**YOUR OBJECTIVE:**
Report each line from the records where the string "view" turns up.

**INFORMATION SUPPLIED:**

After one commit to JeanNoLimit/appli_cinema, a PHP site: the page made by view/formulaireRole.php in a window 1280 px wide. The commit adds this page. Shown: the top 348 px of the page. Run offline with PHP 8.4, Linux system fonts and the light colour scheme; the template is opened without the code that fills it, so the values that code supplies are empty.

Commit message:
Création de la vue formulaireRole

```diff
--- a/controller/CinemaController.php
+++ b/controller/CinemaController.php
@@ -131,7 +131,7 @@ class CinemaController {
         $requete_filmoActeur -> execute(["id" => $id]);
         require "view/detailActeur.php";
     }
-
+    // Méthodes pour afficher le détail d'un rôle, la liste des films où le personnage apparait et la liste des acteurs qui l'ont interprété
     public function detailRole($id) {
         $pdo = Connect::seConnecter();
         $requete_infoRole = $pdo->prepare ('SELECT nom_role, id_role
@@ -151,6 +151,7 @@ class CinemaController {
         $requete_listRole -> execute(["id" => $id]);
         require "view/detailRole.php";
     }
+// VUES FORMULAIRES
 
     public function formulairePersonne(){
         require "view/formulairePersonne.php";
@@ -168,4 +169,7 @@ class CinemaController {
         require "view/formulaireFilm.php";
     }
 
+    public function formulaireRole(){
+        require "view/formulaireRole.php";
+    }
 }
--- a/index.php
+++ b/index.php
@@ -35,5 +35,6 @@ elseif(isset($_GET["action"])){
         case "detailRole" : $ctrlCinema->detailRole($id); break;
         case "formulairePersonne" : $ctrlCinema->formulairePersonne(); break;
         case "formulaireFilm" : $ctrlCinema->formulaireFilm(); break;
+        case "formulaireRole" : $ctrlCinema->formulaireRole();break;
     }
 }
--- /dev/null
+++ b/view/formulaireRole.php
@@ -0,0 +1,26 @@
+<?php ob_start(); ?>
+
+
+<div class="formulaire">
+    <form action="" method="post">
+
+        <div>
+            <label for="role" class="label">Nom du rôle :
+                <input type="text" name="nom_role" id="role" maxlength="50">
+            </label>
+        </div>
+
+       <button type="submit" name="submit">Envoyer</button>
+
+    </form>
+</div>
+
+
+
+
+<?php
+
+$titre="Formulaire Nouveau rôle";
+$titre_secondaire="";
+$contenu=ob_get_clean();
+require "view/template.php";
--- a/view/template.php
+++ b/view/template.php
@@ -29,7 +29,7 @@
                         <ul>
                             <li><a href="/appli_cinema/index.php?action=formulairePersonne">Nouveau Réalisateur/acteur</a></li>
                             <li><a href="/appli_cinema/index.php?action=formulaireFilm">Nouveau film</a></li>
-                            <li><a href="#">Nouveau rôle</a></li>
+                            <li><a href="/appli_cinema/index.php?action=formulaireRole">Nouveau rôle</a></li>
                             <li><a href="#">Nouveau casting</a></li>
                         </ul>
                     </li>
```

**EXERCISE OUTPUT:**
After one commit to JeanNoLimit/appli_cinema, a PHP site: the page made by view/formulaireRole.php in a window 1280 px wide. The commit adds this page. Shown: the top 348 px of the page. Run offline with PHP 8.4, Linux system fonts and the light colour scheme; the template is opened without the code that fills it, so the values that code supplies are empty.
         require "view/detailActeur.php";
         require "view/detailRole.php";
         require "view/formulairePersonne.php";
         require "view/formulaireFilm.php";
+        require "view/formulaireRole.php";
+++ b/view/formulaireRole.php
+require "view/template.php";
--- a/view/template.php
+++ b/view/template.php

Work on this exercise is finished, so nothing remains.